NEW YORK, Jul. 6, 2006 - An elusive former strongman from Haiti - accused in a federal lawsuit of sanctioning systematic rape to silence dissent - has been arrested in a mortgage fraud scheme on Long Island, authorities said Thursday.
|This undated photo of Emmanuel Constant was released by the Suffolk County Police Department in Riverhead, NY, Thursday, July 6, 2006. Constant, 48, a former strongman from Haiti, accused in a federal lawsuit of sanctioning systematic rape to silence dissent, was arrested, Wednesday, July 5, in a mortgage fraud scheme on Long Island. (AP Photo/Suffolk County Police Department, Ho)|
Emmanuel "Toto" Constant, 49, who was arrested on Wednesday, was to be arraigned on Friday on charges of grand larceny, forgery and falsifying business records, said Robert Clifford, spokesman for the Suffolk County district attorney. The spokesman did not have the name of Constant's attorney, and there was no telephone listing for his Queens home.
Prosecutors plan to ask a judge to order Constant held without bail based on his notorious history in his native land, said Moira Feeney, an attorney with the San Francisco-based Center for Justice and Accountability, which brought the federal suit on behalf of three woman who claimed they were gang-raped in Haiti in the 1990s.
"We're thrilled that he's in custody, and we're also concerned he's a flight risk," Feeney said.
An indictment alleges Constant and five co-defendants defrauded a bank out of more than $1 million.
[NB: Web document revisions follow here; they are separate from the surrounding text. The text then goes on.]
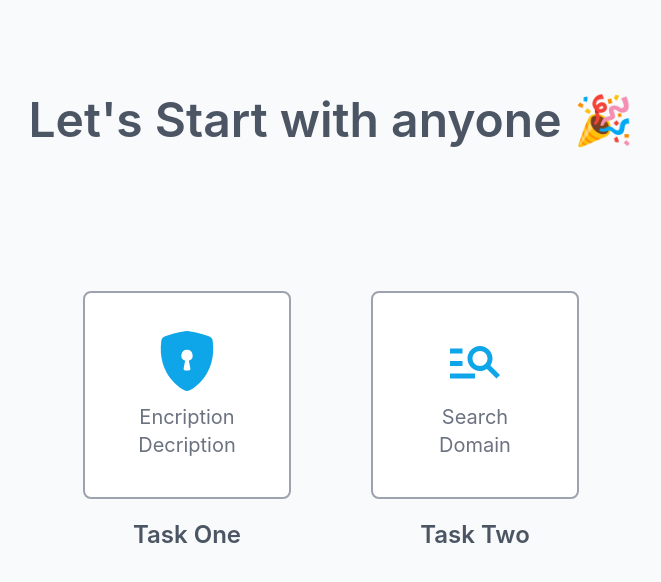
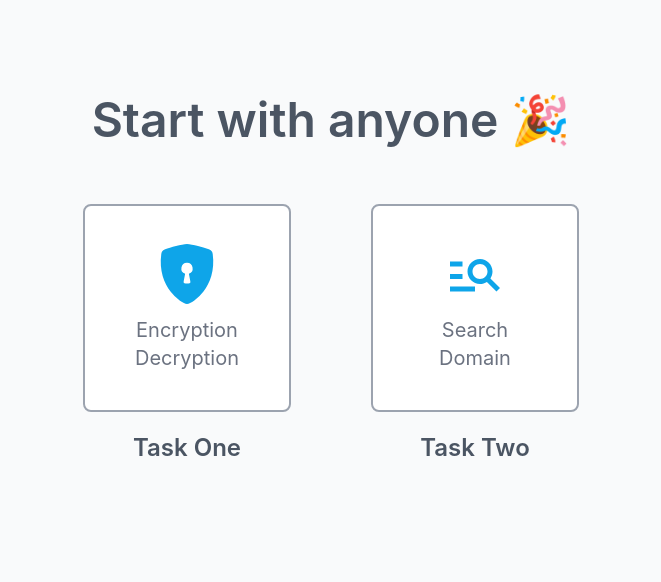
Before and after one commit to urmirahman/renata-intern-task, a React (Create React App) app: page / in a window 1280 px wide. Shown: the top 582 px of the page, without its empty margins (309-970 px from the left). Built offline with nearby package versions, Linux system fonts and the light colour scheme.

Commit message:
🔨:fixed issue

```diff
--- a/src/pages/Decode.jsx
+++ b/src/pages/Decode.jsx
@@ -72,17 +72,17 @@ function Decode() {
       <div className="w-full sm:w-4/5 md:w-5/7 lg:w-1/2 ">
         <div className="flex justify-center my-5">
           <Link to="/">
-            <a className="bg-red-500 px-8 py-3 m-2 rounded text-white font-bold bg-opacity-90">
+            <a className="bg-red-500 px-4 py-2 sm:px-8 sm:py-3 m-2 rounded text-white font-bold bg-opacity-90">
               Home
             </a>
           </Link>
           <Link to="/encode">
-            <a className="bg-red-500 px-8 py-3 m-2 rounded text-white font-bold bg-opacity-90">
+            <a className="bg-red-500 px-4 py-2 sm:px-8 sm:py-3 m-2 rounded text-white font-bold bg-opacity-90">
               Encode
             </a>
           </Link>
           <Link to="/decode">
-            <a className="bg-red-700 px-8 py-3 m-2 rounded text-white font-bold bg-opacity-90">
+            <a className="bg-red-700 px-4 py-2 sm:px-8 sm:py-3 m-2 rounded text-white font-bold bg-opacity-90">
               Decode
             </a>
           </Link>
@@ -96,7 +96,7 @@ function Decode() {
           } `}
         >
           <div className="mb-10 flex justify-center">
-            <span className="text-2xl font-bold text-white">
+            <span className="text-2xl font-bold text-white text-center">
               let's Decode your message 👩‍💻
             </span>
           </div>
--- a/src/pages/Encode.jsx
+++ b/src/pages/Encode.jsx
@@ -79,17 +79,17 @@ function Encode() {
       <div className="w-full sm:w-4/5 md:w-5/7 lg:w-1/2 ">
         <div className="flex justify-center my-5">
         <Link to="/">
-            <a className="bg-red-500 px-8 py-3 m-2 rounded text-white font-bold bg-opacity-90">
+            <a className="bg-red-500 px-4 py-2 sm:px-8 sm:py-3 m-2 rounded text-white font-bold bg-opacity-90">
               Home
             </a>
           </Link>
           <Link to="/encode">
-            <a className="bg-red-700 px-8 py-3 m-2 rounded text-white font-bold bg-opacity-90">
+            <a className="bg-red-700 px-4 py-2 sm:px-8 sm:py-3 m-2 rounded text-white font-bold bg-opacity-90">
               Encode
             </a>
           </Link>
           <Link to="/decode">
-            <a className="bg-red-500 px-8 py-3 m-2 rounded text-white font-bold bg-opacity-90">
+            <a className="bg-red-500 px-4 py-2 sm:px-8 sm:py-3 m-2 rounded text-white font-bold bg-opacity-90">
               Decode
             </a>
           </Link>
@@ -103,7 +103,7 @@ function Encode() {
           } `}
         >
           <div className="mb-10 flex justify-center">
-            <span className="text-2xl font-bold text-white">
+            <span className="text-2xl font-bold text-white text-center">
               Play with your message 🎭
             </span>
           </div>
--- a/src/pages/Home.jsx
+++ b/src/pages/Home.jsx
@@ -5,13 +5,13 @@ import { MdManageSearch } from "react-icons/md";
 
 const Home = () => {
   return (
-    <div className="h-screen bg-gray-50">
+    <div className="h-screen bg-gray-50 flex flex-col">
       <div className="text-center pt-10 sm:pt-16 md:pt-24">
         <span className="text-2xl sm:text-3xl md:text-5xl font-semibold text-gray-600 ">
-          Let's Start with anyone 🎉
+          Start with anyone 🎉
         </span>
       </div>
-      <div className="p-10 h-2/3 flex justify-center items-center">
+      <div className="p-10 h-auto flex flex-col md:flex-row justify-center items-center">
         <Link to="/encode">
           <a className="flex flex-col justify-center items-center   group cssanimation fadeInLeft">
             <div className="group-hover:shadow-xl bg-white text-xl h-52 w-52 rounded-lg border-2 border-gray-400 p-10 mx-10 my-5 flex flex-col justify-center items-center">
@@ -19,7 +19,7 @@ const Home = () => {
                 <BsShieldLockFill className="text-6xl text-sky-500 mb-3" />
               </span>
               <span className="text-center text-gray-500">
-                Encription Decription
+                Encryption Decryption
               </span>
             </div>
             <span className="text-2xl  capitalize group-hover:text-cyan-600 font-semibold text-gray-600">
--- a/src/pages/SearchDomain.jsx
+++ b/src/pages/SearchDomain.jsx
@@ -101,7 +101,7 @@ const SearchDomain = () => {
   return (
     <div className="h-auto flex  justify-center  items-center  pb-24 bg-opacity-50 bg-gradient-to-r from-cyan-50 via-cyan-300 to-sky-100">
       <div
-        className={`  h-auto mt-16 sm:mt-24  sm:w-4/5 md:w-5/7 lg:w-2/3 rounded-lg shadow-lg border m-3 bg-white `}
+        className={`  h-auto mt-16 sm:mt-24  sm:w-4/5 md:w-5/7 lg:w-2/3 rounded-lg shadow-lg border m-3 py-10 bg-white `}
       >
         <div className="m-3">
           <Link to="/">
@@ -232,7 +232,7 @@ const SearchDomain = () => {
             <div className="flex justify-center items-center w-full my-5">
               <button
                 onClick={findLearnLink}
-                className="px-6 py-2 text-lg font-semibold text-white bg-cyan-600 rounded-lg"
+                className="px-6 py-2 text-lg font-semibold text-white bg-cyan-600 rounded-lg hover:bg-cyan-700"
               >
                 Search Information
               </button>
```
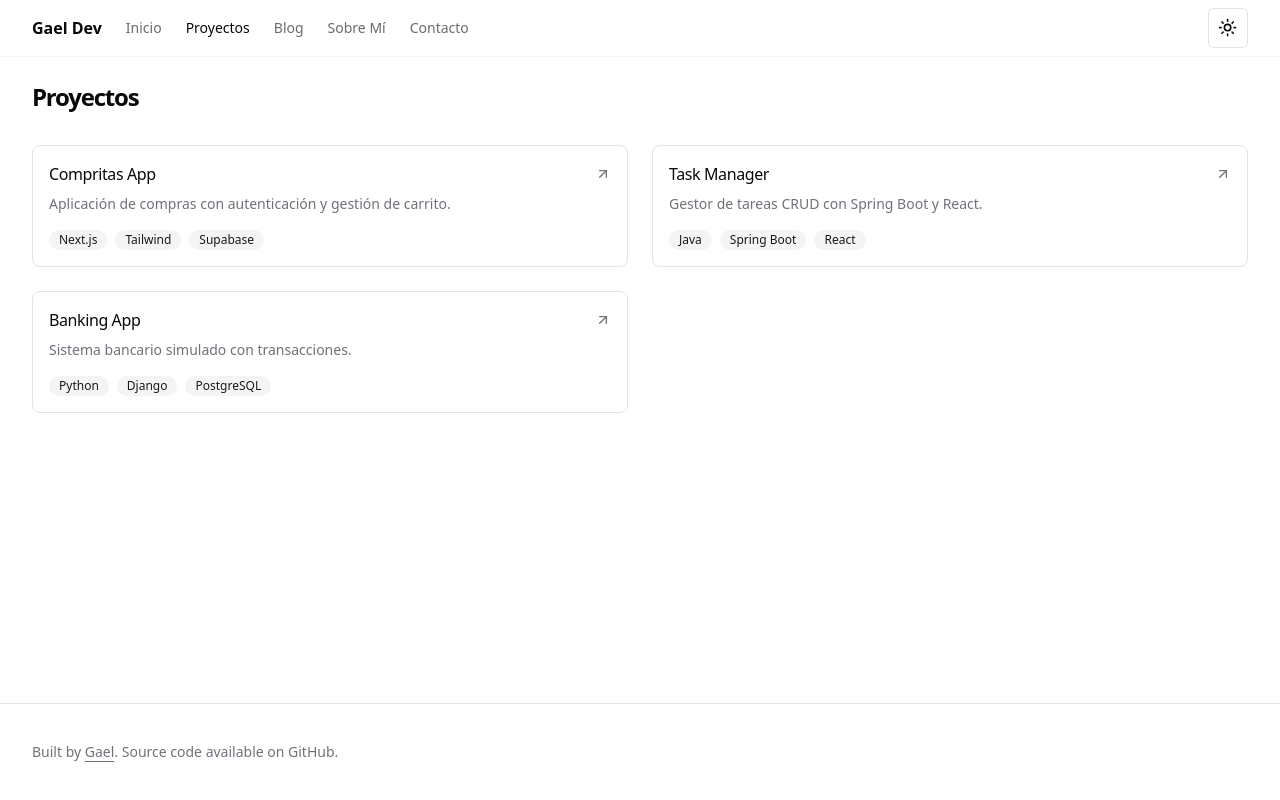
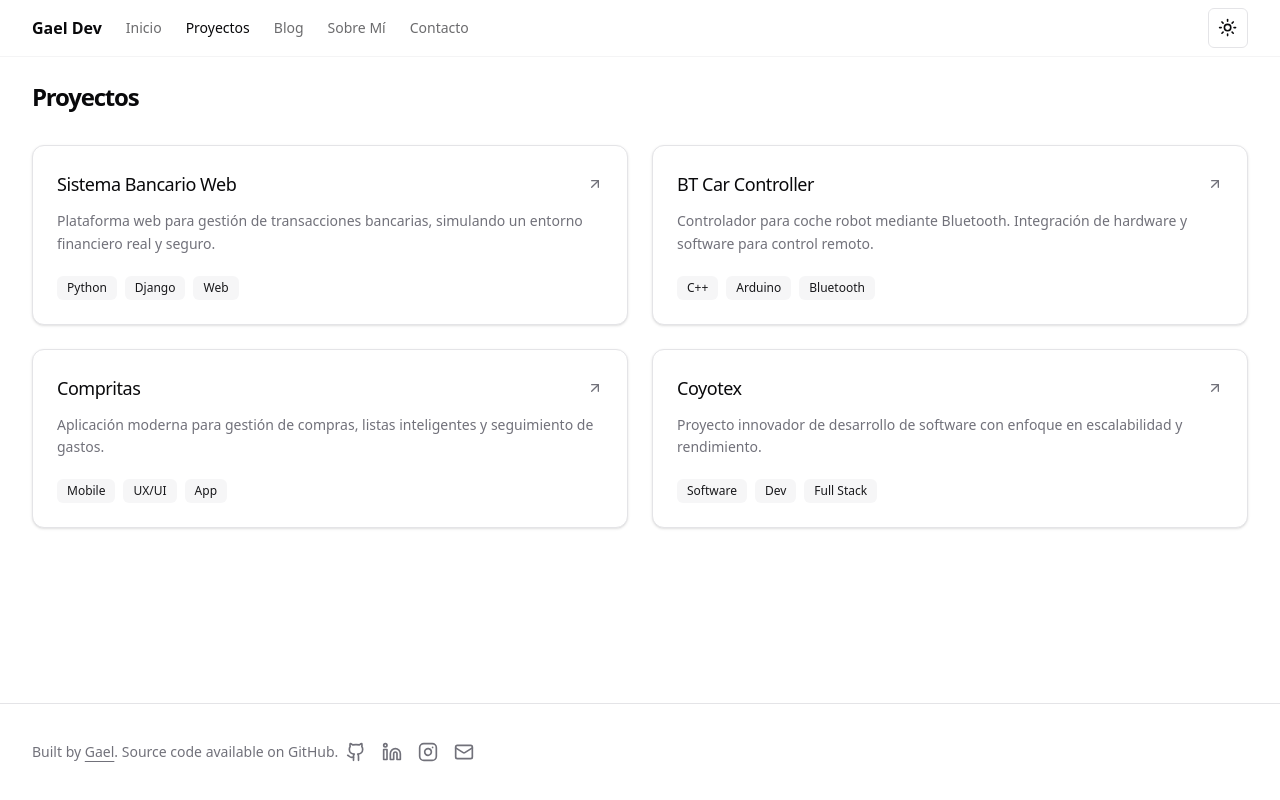
Before and after one commit to gaxl-1/Portafolio, a Next.js app: page /projects in a window 1280 px wide. Built offline with nearby package versions, Linux system fonts and the light colour scheme.

Commit message:
Update projects content, add social links, and enhance visuals

```diff
--- a/app/about/page.tsx
+++ b/app/about/page.tsx
@@ -1,3 +1,5 @@
+import { SocialLinks } from "@/components/social-links"
+
 export const metadata = {
     title: "Sobre Mí",
     description: "Conoce más sobre Gael Dev.",
@@ -39,6 +41,9 @@ export default function AboutPage() {
                     ¿Tienes un proyecto en mente? Me encantaría escucharlo.
                     Puedes contactarme a través de mis redes sociales o enviarme un correo.
                 </p>
+                <div className="not-prose mt-4">
+                    <SocialLinks />
+                </div>
             </div>
         </section>
     )
--- a/app/contact/page.tsx
+++ b/app/contact/page.tsx
@@ -1,4 +1,5 @@
 import { ContactForm } from "@/components/contact-form"
+import { SocialLinks } from "@/components/social-links"
 
 export const metadata = {
     title: "Contacto",
@@ -19,8 +20,11 @@ export default function ContactPage() {
             <h1 className="font-semibold text-2xl mb-8 tracking-tighter">Contacto</h1>
             <p className="text-muted-foreground mb-8">
                 Si estás interesado en colaborar o simplemente quieres saludar,
-                ¡rellena el formulario a continuación!
+                ¡rellena el formulario a continuación o búscame en mis redes!
             </p>
+            <div className="mb-8">
+                <SocialLinks />
+            </div>
             <ContactForm />
         </section>
     )
--- a/app/projects/page.tsx
+++ b/app/projects/page.tsx
@@ -7,22 +7,28 @@ import { ArrowUpRight } from "lucide-react"
  */
 const projects = [
     {
-        title: "Compritas App",
-        description: "Aplicación de compras con autenticación y gestión de carrito.",
-        link: "https://github.com/gaxl-1/compritas", // Placeholder link
-        tech: ["Next.js", "Tailwind", "Supabase"],
+        title: "Sistema Bancario Web",
+        description: "Plataforma web para gestión de transacciones bancarias, simulando un entorno financiero real y seguro.",
+        link: "https://github.com/gaxl-1/sistema-bancario-web",
+        tech: ["Python", "Django", "Web"],
     },
     {
-        title: "Task Manager",
-        description: "Gestor de tareas CRUD con Spring Boot y React.",
-        link: "https://github.com/gaxl-1/task-manager",
-        tech: ["Java", "Spring Boot", "React"],
+        title: "BT Car Controller",
+        description: "Controlador para coche robot mediante Bluetooth. Integración de hardware y software para control remoto.",
+        link: "https://github.com/gaxl-1/bt-car-controller",
+        tech: ["C++", "Arduino", "Bluetooth"],
     },
     {
-        title: "Banking App",
-        description: "Sistema bancario simulado con transacciones.",
-        link: "https://github.com/gaxl-1/banking-app",
-        tech: ["Python", "Django", "PostgreSQL"],
+        title: "Compritas",
+        description: "Aplicación moderna para gestión de compras, listas inteligentes y seguimiento de gastos.",
+        link: "https://github.com/gaxl-1/Compritas",
+        tech: ["Mobile", "UX/UI", "App"],
+    },
+    {
+        title: "Coyotex",
+        description: "Proyecto innovador de desarrollo de software con enfoque en escalabilidad y rendimiento.",
+        link: "https://github.com/gaxl-1/Coyotex",
+        tech: ["Software", "Dev", "Full Stack"],
     },
 ]
 
@@ -49,18 +55,22 @@ export default function ProjectsPage() {
                         key={index}
                         href={project.link}
                         target="_blank"
-                        className="group flex flex-col space-y-2 rounded-lg border p-4 transition-colors hover:bg-accent/50"
+                        className="group flex flex-col space-y-3 rounded-xl border bg-card p-6 shadow-sm transition-all hover:shadow-md hover:bg-accent/50"
                     >
                         <div className="flex items-center justify-between">
-                            <h3 className="font-medium tracking-tight group-hover:underline">
-                                {project.title}
-                            </h3>
+                            <div className="flex items-center gap-2">
+                                <h3 className="font-medium text-lg tracking-tight group-hover:underline decoration-primary decoration-2 underline-offset-4">
+                                    {project.title}
+                                </h3>
+                            </div>
                             <ArrowUpRight className="h-4 w-4 text-muted-foreground transition-transform group-hover:-translate-y-1 group-hover:translate-x-1" />
                         </div>
-                        <p className="text-sm text-muted-foreground">{project.description}</p>
-                        <div className="flex gap-2 pt-2">
+                        <p className="text-sm text-muted-foreground leading-relaxed">
+                            {project.description}
+                        </p>
+                        <div className="flex flex-wrap gap-2 pt-2 mt-auto">
                             {project.tech.map((t) => (
-                                <span key={t} className="rounded-full bg-secondary px-2.5 py-0.5 text-xs text-secondary-foreground">
+                                <span key={t} className="rounded-md bg-secondary/80 px-2.5 py-1 text-xs font-medium text-secondary-foreground">
                                     {t}
                                 </span>
                             ))}
--- a/components/footer.tsx
+++ b/components/footer.tsx
@@ -1,3 +1,5 @@
+import { SocialLinks } from "@/components/social-links"
+
 /**
  * Componente de pie de página global.
  *
@@ -14,6 +16,9 @@ export function Footer() {
                         Built by <span className="font-medium underline underline-offset-4">Gael</span>.
                         Source code available on GitHub.
                     </p>
+                    <div className="ml-auto">
+                        <SocialLinks />
+                    </div>
                 </div>
             </div>
         </footer>
--- /dev/null
+++ b/components/social-links.tsx
@@ -0,0 +1,44 @@
+import { Github, Instagram, Linkedin, Mail } from "lucide-react"
+import Link from "next/link"
+
+const socialLinks = [
+    {
+        name: "GitHub",
+        href: "https://github.com/gaxl-1",
+        icon: Github,
+    },
+    {
+        name: "LinkedIn",
+        href: "https://www.linkedin.com/in/jairo-gael-mota-l%C3%B3pez-78b11339a",
+        icon: Linkedin,
+    },
+    {
+        name: "Instagram",
+        href: "https://www.instagram.com/gaxl.1/",
+        icon: Instagram,
+    },
+    {
+        name: "Email",
+        href: "mailto:lgael4885@gmail.com",
+        icon: Mail,
+    },
+]
+
+export function SocialLinks({ className }: { className?: string }) {
+    return (
+        <div className={`flex gap-4 ${className}`}>
+            {socialLinks.map((link) => (
+                <Link
+                    key={link.name}
+                    href={link.href}
+                    target="_blank"
+                    rel="noopener noreferrer"
+                    className="text-muted-foreground transition-colors hover:text-foreground hover:scale-110"
+                    aria-label={link.name}
+                >
+                    <link.icon className="h-5 w-5" />
+                </Link>
+            ))}
+        </div>
+    )
+}
```
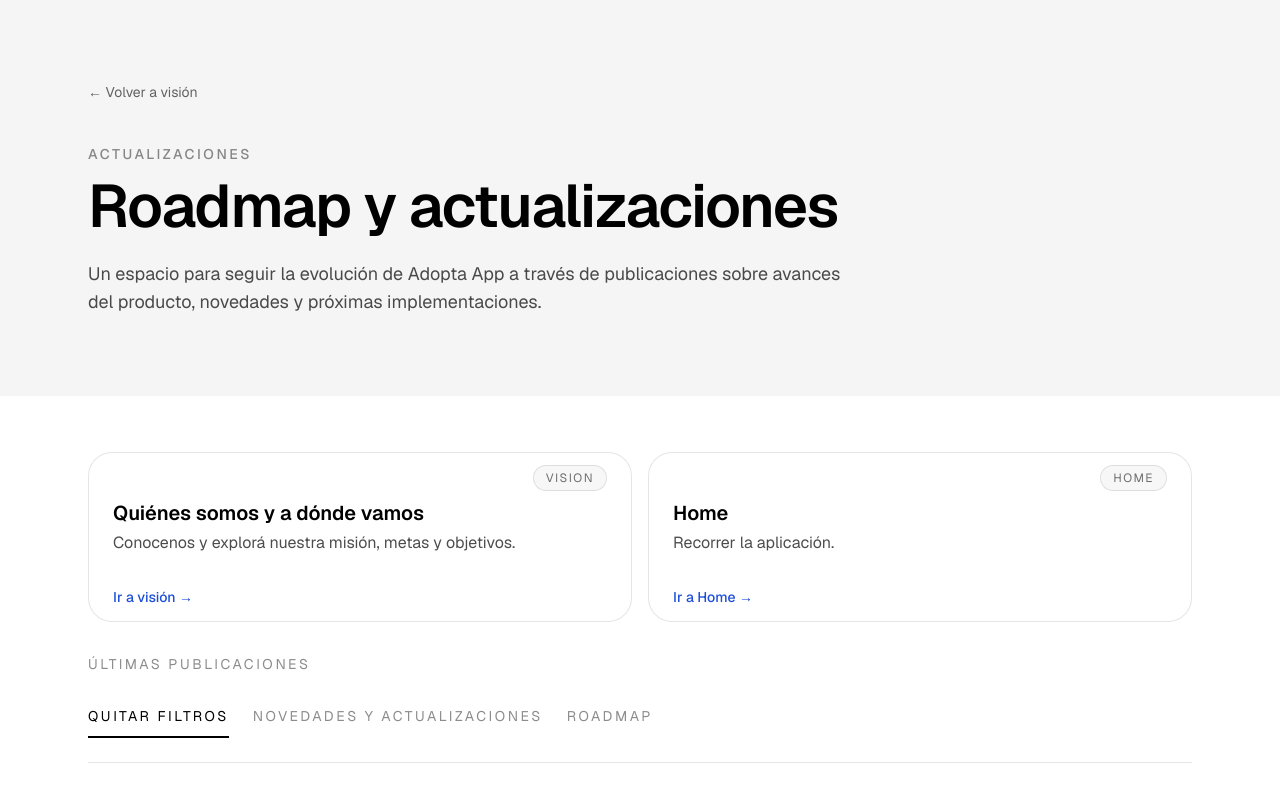
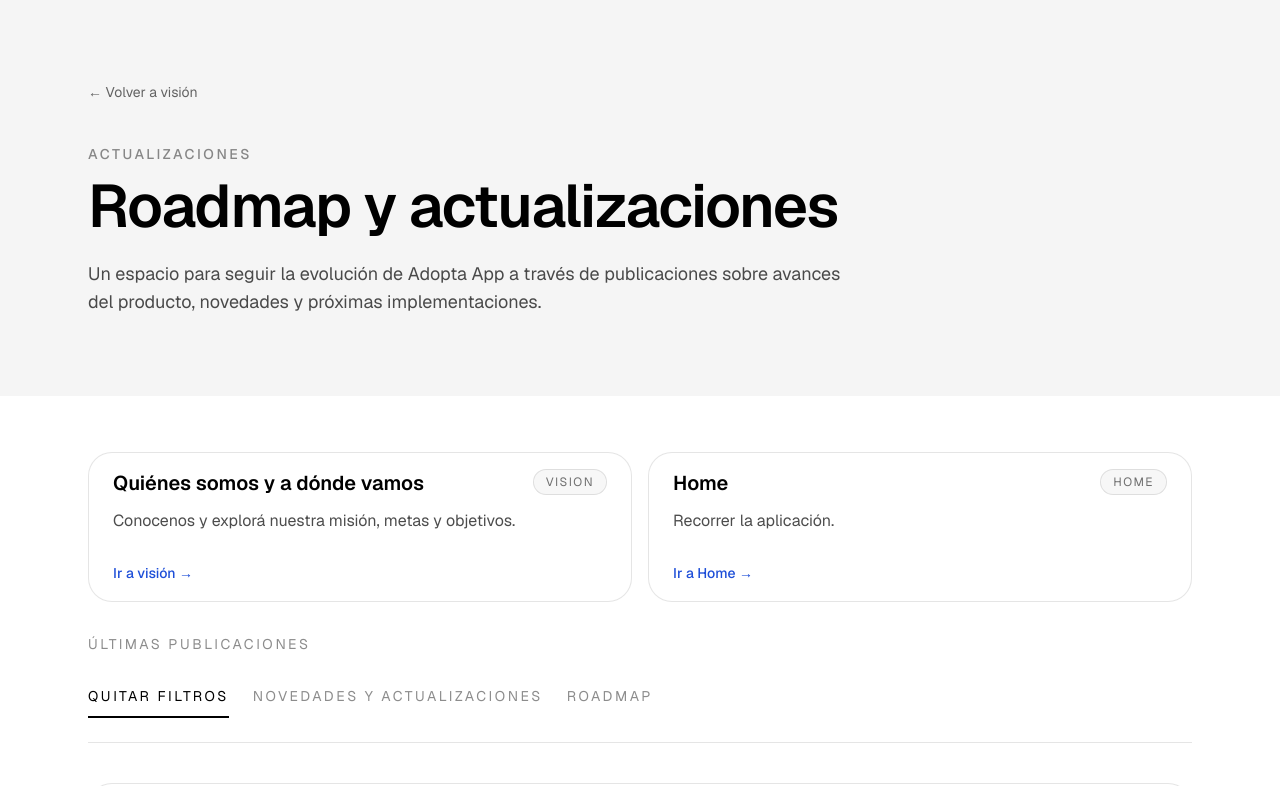
Before and after one commit to SantiagoPlus/adoptar_app, a Next.js app: page /actualizaciones in a window 1280 px wide. Shown: the top 786 px of the page. Built offline with nearby package versions, Linux system fonts and the light colour scheme.

Commit message:
Refactor article layout and update styles

```diff
--- a/app/actualizaciones/page.tsx
+++ b/app/actualizaciones/page.tsx
@@ -80,18 +80,16 @@ function SectionCard({
   linkLabel: string;
 }) {
   return (
-    <article className="flex min-h-[170px] flex-col rounded-3xl border border-black/10 bg-white px-6 py-3">
-      <div className="mb-2 flex justify-end">
-        <span className="inline-flex rounded-full border border-black/10 bg-black/[0.03] px-3 py-1 text-xs uppercase tracking-[0.12em] text-black/55">
+    <article className="flex min-h-[150px] flex-col rounded-3xl border border-black/10 bg-white px-6 py-4">
+      <div className="mb-3 flex items-start justify-between gap-4">
+        <h2 className="text-lg font-semibold text-black md:text-xl">{title}</h2>
+
+        <span className="inline-flex shrink-0 rounded-full border border-black/10 bg-black/[0.03] px-3 py-1 text-xs uppercase tracking-[0.12em] text-black/55">
           {badge}
         </span>
       </div>
 
-      <h2 className="text-lg font-semibold text-black md:text-xl">{title}</h2>
-
-      <p className="mt-1 text-sm leading-6 text-black/70 md:text-base">
-        {text}
-      </p>
+      <p className="text-sm leading-6 text-black/70 md:text-base">{text}</p>
 
       <div className="mt-auto pt-3">
         <Link
```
Constant has lived in exile in New York City since slipping into the United States in 1994. He reportedly sometimes stayed at the home of an aunt while working as a mortgage broker.
Federal officials have said that despite a 1995 deportation order, Constant has been allowed to remain in the United States because Haiti's judicial system has never stabilized enough to ensure he would be treated fairly.
Constant, the 6-foot-4 son of a military officer, emerged as the feared leader of a right-wing paramilitary group, the Front for the Advancement and Progress of Haiti, or FRAPH, after President Jean-Bertrand Aristide's presidency was toppled in 1991. Human rights groups say that between 1991 and 1994, FRAPH terrorized and slaughtered slum-dwellers loyal to Aristide.
Constant once boasted that he was a paid informant for the CIA. He also claimed he had the power of voodoo in him.
In 2000, a Haitian court sentenced Constant to life in prison following his conviction in absentia for a 1994 massacre of Aristide loyalists.
Lawyers for the women who claim they were gang-raped have asked a U.S. District Court judge in the coming weeks to enter a default judgment against Constant because he has ignored the case since being served a complaint in January 2005 and hasn't even hired a lawyer. A hearing is scheduled next month.
|Wehaitians.com, the scholarly journal of democracy and human rights|
|More from wehaitians.com|